PROVIDED DATA —

====================

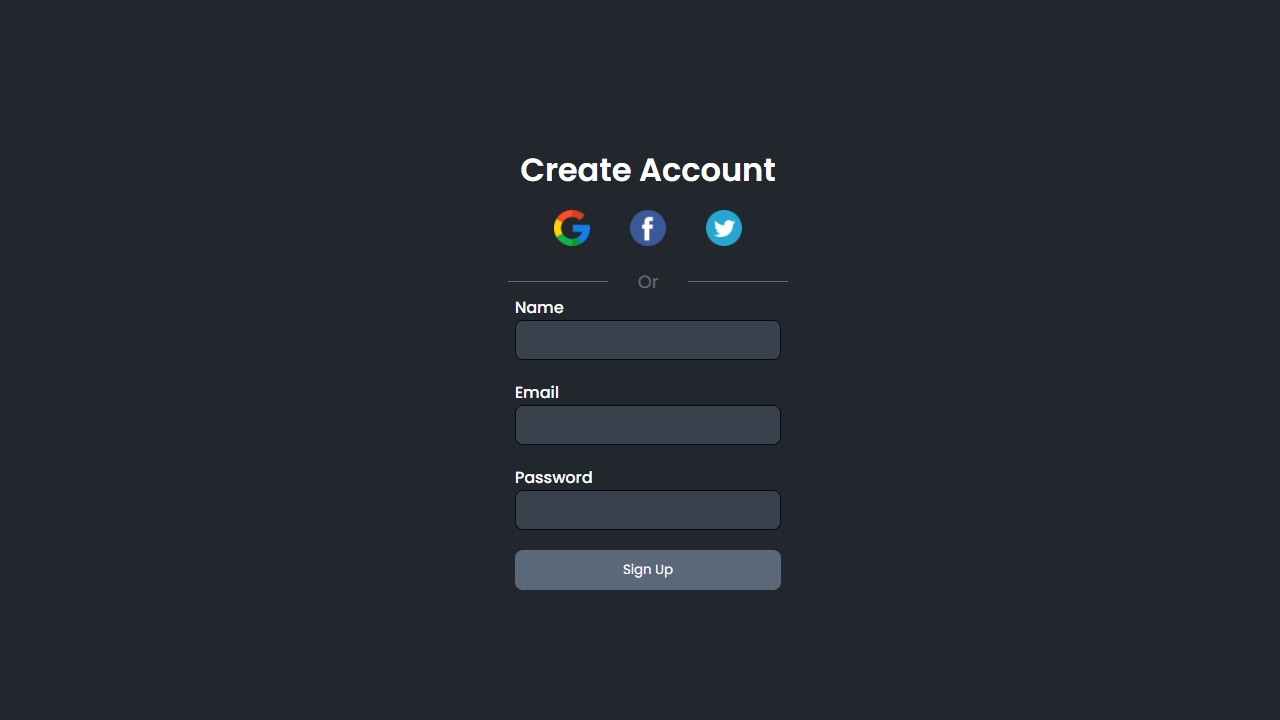
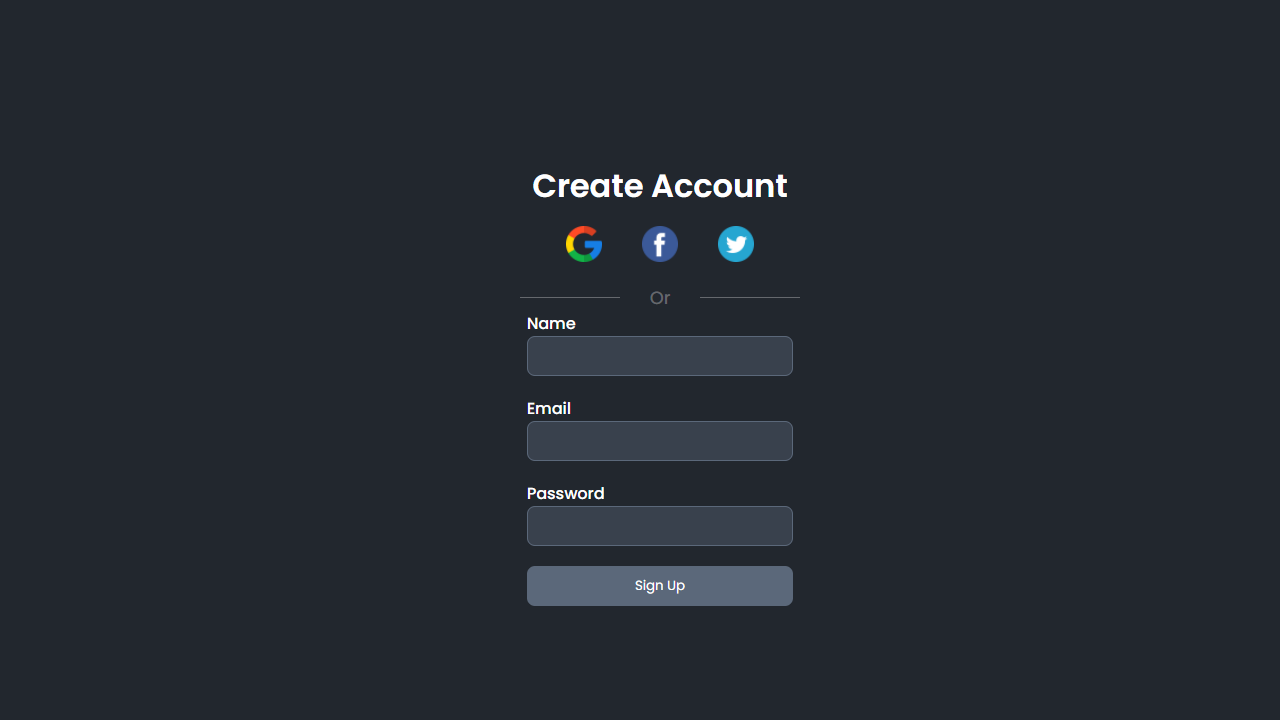
Cor da borda dos inputs alterada

Changed region(s): [[0.375, 0.2139, 0.625, 0.8556]]

diff --git a/main.css b/main.css
@@ -79,7 +79,7 @@ main form label {
 main form input {
     height: 3em;
     width: 20em;
-    border: 1px solid #040B18;
+    border: 1px solid #5B687A;
     border-radius: 8px;
     margin-bottom: 1.5em;
     background-color: #39414D;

====================

How many lines of the listing include the string "border"? Respond with the number only.

EXERCISE RESULT — 3